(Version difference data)
*** Block opens ***
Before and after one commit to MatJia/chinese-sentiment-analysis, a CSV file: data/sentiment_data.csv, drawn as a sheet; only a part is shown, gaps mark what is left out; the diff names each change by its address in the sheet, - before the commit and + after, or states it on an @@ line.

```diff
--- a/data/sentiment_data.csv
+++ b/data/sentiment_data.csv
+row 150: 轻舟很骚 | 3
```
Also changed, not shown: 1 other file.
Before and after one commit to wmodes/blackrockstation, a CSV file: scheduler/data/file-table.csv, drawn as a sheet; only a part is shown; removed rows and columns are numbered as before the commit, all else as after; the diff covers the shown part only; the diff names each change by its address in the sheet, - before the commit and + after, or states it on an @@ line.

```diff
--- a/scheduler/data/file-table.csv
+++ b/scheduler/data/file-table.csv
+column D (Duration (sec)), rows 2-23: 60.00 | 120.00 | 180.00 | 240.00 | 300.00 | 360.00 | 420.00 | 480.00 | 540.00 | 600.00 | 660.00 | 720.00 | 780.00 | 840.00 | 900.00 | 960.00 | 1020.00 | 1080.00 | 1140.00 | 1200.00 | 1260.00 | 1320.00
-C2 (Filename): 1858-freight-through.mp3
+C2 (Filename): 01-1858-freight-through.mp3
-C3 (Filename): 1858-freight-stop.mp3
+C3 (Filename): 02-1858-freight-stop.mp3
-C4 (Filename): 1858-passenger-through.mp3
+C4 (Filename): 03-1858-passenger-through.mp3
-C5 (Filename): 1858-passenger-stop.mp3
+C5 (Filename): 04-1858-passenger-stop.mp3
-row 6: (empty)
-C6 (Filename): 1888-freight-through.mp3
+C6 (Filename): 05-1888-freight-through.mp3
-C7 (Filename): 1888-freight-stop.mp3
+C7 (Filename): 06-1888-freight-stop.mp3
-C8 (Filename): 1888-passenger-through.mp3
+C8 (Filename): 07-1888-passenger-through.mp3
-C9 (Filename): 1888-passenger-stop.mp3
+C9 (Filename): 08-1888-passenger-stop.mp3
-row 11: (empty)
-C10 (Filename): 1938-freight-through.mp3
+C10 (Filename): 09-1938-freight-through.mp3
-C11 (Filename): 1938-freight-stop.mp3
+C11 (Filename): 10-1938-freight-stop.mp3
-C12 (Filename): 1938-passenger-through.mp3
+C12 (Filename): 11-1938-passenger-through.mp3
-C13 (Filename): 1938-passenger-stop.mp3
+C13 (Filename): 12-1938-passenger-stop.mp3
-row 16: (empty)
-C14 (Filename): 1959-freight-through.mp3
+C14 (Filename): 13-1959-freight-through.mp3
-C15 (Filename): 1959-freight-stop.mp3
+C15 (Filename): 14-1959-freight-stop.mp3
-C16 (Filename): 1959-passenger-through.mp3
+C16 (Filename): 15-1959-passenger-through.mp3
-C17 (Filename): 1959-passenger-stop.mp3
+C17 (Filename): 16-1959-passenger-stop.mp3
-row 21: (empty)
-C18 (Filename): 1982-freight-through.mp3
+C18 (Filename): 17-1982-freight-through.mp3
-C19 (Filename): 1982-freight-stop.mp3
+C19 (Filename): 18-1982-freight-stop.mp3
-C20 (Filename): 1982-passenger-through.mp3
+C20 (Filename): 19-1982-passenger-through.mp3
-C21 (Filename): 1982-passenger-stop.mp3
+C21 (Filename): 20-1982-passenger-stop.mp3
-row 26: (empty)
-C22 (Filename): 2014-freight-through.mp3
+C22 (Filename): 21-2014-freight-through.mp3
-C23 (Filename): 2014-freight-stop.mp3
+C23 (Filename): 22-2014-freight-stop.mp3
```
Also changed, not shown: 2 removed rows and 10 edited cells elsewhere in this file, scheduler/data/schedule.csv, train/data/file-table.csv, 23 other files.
*** Block closes ***
• Brief
Each line above is to be copied exactly as written.

• Result for this task
Before and after one commit to MatJia/chinese-sentiment-analysis, a CSV file: data/sentiment_data.csv, drawn as a sheet; only a part is shown, gaps mark what is left out; the diff names each change by its address in the sheet, - before the commit and + after, or states it on an @@ line.

```diff
--- a/data/sentiment_data.csv
+++ b/data/sentiment_data.csv
+row 150: 轻舟很骚 | 3
```
Also changed, not shown: 1 other file.
Before and after one commit to wmodes/blackrockstation, a CSV file: scheduler/data/file-table.csv, drawn as a sheet; only a part is shown; removed rows and columns are numbered as before the commit, all else as after; the diff covers the shown part only; the diff names each change by its address in the sheet, - before the commit and + after, or states it on an @@ line.

```diff
--- a/scheduler/data/file-table.csv
+++ b/scheduler/data/file-table.csv
+column D (Duration (sec)), rows 2-23: 60.00 | 120.00 | 180.00 | 240.00 | 300.00 | 360.00 | 420.00 | 480.00 | 540.00 | 600.00 | 660.00 | 720.00 | 780.00 | 840.00 | 900.00 | 960.00 | 1020.00 | 1080.00 | 1140.00 | 1200.00 | 1260.00 | 1320.00
-C2 (Filename): 1858-freight-through.mp3
+C2 (Filename): 01-1858-freight-through.mp3
-C3 (Filename): 1858-freight-stop.mp3
+C3 (Filename): 02-1858-freight-stop.mp3
-C4 (Filename): 1858-passenger-through.mp3
+C4 (Filename): 03-1858-passenger-through.mp3
-C5 (Filename): 1858-passenger-stop.mp3
+C5 (Filename): 04-1858-passenger-stop.mp3
-row 6: (empty)
-C6 (Filename): 1888-freight-through.mp3
+C6 (Filename): 05-1888-freight-through.mp3
-C7 (Filename): 1888-freight-stop.mp3
+C7 (Filename): 06-1888-freight-stop.mp3
-C8 (Filename): 1888-passenger-through.mp3
+C8 (Filename): 07-1888-passenger-through.mp3
-C9 (Filename): 1888-passenger-stop.mp3
+C9 (Filename): 08-1888-passenger-stop.mp3
-row 11: (empty)
-C10 (Filename): 1938-freight-through.mp3
+C10 (Filename): 09-1938-freight-through.mp3
-C11 (Filename): 1938-freight-stop.mp3
+C11 (Filename): 10-1938-freight-stop.mp3
-C12 (Filename): 1938-passenger-through.mp3
+C12 (Filename): 11-1938-passenger-through.mp3
-C13 (Filename): 1938-passenger-stop.mp3
+C13 (Filename): 12-1938-passenger-stop.mp3
-row 16: (empty)
-C14 (Filename): 1959-freight-through.mp3
+C14 (Filename): 13-1959-freight-through.mp3
-C15 (Filename): 1959-freight-stop.mp3
+C15 (Filename): 14-1959-freight-stop.mp3
-C16 (Filename): 1959-passenger-through.mp3
+C16 (Filename): 15-1959-passenger-through.mp3
-C17 (Filename): 1959-passenger-stop.mp3
+C17 (Filename): 16-1959-passenger-stop.mp3
-row 21: (empty)
-C18 (Filename): 1982-freight-through.mp3
+C18 (Filename): 17-1982-freight-through.mp3
-C19 (Filename): 1982-freight-stop.mp3
+C19 (Filename): 18-1982-freight-stop.mp3
-C20 (Filename): 1982-passenger-through.mp3
+C20 (Filename): 19-1982-passenger-through.mp3
-C21 (Filename): 1982-passenger-stop.mp3
+C21 (Filename): 20-1982-passenger-stop.mp3
-row 26: (empty)
-C22 (Filename): 2014-freight-through.mp3
+C22 (Filename): 21-2014-freight-through.mp3
-C23 (Filename): 2014-freight-stop.mp3
+C23 (Filename): 22-2014-freight-stop.mp3
```
Also changed, not shown: 2 removed rows and 10 edited cells elsewhere in this file, scheduler/data/schedule.csv, train/data/file-table.csv, 23 other files.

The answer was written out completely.